I like to think I've managed to achieve at least a measure of compassion, if not wisdom, with my wheelings through books on ADD, depression, bipolar disorder, and suicide. If you have someone in your life who's dealing with this stuff--or if you've been dealing with it yourself--you might find some of these books helpful. I did.

The Noonday Demon by Andrew Solomon. This is a classic book about depression. It's long, but it's a great mixture of personal anecdote (we're suckers for stories, we are) and extensive research. It's incredibly accessible, and well worth reading for anyone who has the mental wherewithal to tackle it.

Night Falls Fast and An Unquiet Mind by Kay Redfield Jamison. Jamison, a professor at Johns Hopkins, is a clinical psychologist specializing in bipolar disorder. Night Falls Fast is her elegant, poignant book about suicide, and An Unquiet Mind is her personal memoir about her own struggles with manic-depression. Both are equal mixtures of hope and disbelief, especially for those of us watching from the outside.

Half In Love by Linda Gray-Sexton. I have never read a memoir about suicide (and I've read a few) that was so honest, so free of platitudes, and just so beautifully written. If you've been stymied by the suicide of a loved one (or contemplated your own), this sure isn't an easy read, but oh my goodness, it's worth it simply for her meditations on that mammoth Mac truck called pain.

In the Realm of Hungry Ghosts by Gabor Maté. All about addiction, from a doc who works on Vancouver's east side. Stories and research in an elegant dance...

I have a bunch of slightly more positive books, too, but I'll save them for another post. For now, if you read any of these, let me know what you think. I'm curious...


  1. One of the ones that was a big help to me at the time, and that I strongly recommend, was _Malignant Sadness_, by Lewis Wolpert.

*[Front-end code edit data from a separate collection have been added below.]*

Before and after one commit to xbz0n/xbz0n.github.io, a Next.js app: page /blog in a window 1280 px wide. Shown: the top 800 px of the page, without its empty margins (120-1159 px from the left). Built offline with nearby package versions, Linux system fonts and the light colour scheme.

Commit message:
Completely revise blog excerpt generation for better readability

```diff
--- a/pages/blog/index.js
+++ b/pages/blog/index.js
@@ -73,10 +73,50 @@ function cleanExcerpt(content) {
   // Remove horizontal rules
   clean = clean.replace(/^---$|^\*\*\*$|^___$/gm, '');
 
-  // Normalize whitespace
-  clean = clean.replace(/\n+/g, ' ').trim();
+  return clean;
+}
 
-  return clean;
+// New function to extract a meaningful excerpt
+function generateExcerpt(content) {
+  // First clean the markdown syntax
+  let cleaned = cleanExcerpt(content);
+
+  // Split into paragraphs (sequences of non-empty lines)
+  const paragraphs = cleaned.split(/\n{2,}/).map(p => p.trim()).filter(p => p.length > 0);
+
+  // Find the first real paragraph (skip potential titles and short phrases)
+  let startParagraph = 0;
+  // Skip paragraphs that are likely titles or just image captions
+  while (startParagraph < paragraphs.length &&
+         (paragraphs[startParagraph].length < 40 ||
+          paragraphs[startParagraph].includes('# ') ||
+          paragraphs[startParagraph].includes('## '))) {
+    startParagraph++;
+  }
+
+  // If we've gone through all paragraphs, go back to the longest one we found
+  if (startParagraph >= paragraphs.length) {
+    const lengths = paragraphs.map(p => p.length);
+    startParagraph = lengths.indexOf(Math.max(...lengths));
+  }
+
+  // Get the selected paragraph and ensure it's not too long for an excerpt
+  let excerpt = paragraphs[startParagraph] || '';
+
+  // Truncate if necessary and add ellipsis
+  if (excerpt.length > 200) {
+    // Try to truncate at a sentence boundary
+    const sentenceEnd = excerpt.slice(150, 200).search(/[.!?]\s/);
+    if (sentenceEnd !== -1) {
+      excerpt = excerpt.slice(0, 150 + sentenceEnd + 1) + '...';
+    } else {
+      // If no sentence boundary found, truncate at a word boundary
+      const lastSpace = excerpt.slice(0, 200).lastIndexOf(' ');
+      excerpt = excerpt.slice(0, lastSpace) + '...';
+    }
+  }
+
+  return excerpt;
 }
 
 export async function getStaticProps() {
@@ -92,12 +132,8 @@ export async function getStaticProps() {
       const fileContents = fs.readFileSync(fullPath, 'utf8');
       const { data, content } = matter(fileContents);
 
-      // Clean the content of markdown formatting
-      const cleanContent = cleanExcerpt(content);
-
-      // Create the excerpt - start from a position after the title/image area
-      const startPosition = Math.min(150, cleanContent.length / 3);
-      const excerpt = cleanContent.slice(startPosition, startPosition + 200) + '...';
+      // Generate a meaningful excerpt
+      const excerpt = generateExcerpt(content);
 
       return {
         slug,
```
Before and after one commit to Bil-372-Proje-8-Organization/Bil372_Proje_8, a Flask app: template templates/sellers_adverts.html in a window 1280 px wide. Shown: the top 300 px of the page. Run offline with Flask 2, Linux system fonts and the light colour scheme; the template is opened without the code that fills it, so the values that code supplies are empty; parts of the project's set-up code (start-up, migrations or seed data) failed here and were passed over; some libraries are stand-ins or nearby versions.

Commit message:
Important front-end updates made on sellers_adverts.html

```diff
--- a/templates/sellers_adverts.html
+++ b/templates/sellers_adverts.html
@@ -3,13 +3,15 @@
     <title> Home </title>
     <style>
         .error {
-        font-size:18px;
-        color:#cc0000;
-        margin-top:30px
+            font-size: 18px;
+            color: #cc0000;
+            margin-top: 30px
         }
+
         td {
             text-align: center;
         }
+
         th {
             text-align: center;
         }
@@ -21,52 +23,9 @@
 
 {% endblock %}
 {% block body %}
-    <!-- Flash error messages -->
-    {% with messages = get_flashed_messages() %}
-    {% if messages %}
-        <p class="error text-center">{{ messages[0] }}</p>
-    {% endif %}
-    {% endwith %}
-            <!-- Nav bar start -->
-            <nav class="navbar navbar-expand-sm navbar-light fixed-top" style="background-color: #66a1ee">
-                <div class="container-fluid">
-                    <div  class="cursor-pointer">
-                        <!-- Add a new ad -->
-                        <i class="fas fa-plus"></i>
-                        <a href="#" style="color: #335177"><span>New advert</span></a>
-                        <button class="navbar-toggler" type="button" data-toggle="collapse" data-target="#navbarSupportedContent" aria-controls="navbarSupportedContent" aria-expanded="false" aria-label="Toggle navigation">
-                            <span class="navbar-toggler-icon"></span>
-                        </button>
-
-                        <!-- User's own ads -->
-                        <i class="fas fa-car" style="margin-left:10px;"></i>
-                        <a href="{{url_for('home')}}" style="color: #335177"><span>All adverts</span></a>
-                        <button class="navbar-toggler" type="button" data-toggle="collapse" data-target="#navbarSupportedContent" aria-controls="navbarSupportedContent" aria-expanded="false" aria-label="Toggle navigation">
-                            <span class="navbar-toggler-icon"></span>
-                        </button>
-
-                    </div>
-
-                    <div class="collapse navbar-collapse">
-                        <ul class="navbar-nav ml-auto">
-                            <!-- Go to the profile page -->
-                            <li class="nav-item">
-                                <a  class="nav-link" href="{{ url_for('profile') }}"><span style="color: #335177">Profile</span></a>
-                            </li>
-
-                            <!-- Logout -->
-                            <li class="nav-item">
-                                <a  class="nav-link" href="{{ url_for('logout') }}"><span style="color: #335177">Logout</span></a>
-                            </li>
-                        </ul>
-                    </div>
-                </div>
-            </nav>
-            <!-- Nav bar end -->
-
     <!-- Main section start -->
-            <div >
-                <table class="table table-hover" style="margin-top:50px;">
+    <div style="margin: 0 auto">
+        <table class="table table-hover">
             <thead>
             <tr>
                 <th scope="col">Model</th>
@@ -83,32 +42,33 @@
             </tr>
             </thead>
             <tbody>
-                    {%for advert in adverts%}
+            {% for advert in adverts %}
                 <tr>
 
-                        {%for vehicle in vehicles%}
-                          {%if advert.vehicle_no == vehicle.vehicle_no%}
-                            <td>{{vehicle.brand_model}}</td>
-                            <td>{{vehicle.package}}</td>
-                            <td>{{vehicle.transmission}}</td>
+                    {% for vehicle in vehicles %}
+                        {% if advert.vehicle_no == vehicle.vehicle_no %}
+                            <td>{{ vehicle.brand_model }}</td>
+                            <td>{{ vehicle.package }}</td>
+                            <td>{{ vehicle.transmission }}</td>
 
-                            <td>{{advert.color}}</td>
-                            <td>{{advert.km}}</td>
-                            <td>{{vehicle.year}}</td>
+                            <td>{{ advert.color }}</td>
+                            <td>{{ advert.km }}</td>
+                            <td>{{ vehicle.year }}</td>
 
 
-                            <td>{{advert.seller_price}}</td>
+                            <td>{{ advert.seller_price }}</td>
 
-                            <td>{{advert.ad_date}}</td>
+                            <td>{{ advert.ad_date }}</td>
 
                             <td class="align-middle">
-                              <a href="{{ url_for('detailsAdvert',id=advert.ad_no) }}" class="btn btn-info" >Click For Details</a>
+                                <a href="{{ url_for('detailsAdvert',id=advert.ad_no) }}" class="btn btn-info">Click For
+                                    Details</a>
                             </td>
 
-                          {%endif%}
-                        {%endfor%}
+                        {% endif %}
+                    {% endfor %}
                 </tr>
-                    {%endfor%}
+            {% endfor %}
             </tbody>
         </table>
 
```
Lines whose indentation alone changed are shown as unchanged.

It was interesting to read a biologist who lived with depression struggling to understand it--and how to live with it.

  2. Thanks for the recommendations--I'll check it out. The title's a great description...


Post a Comment

Popular Posts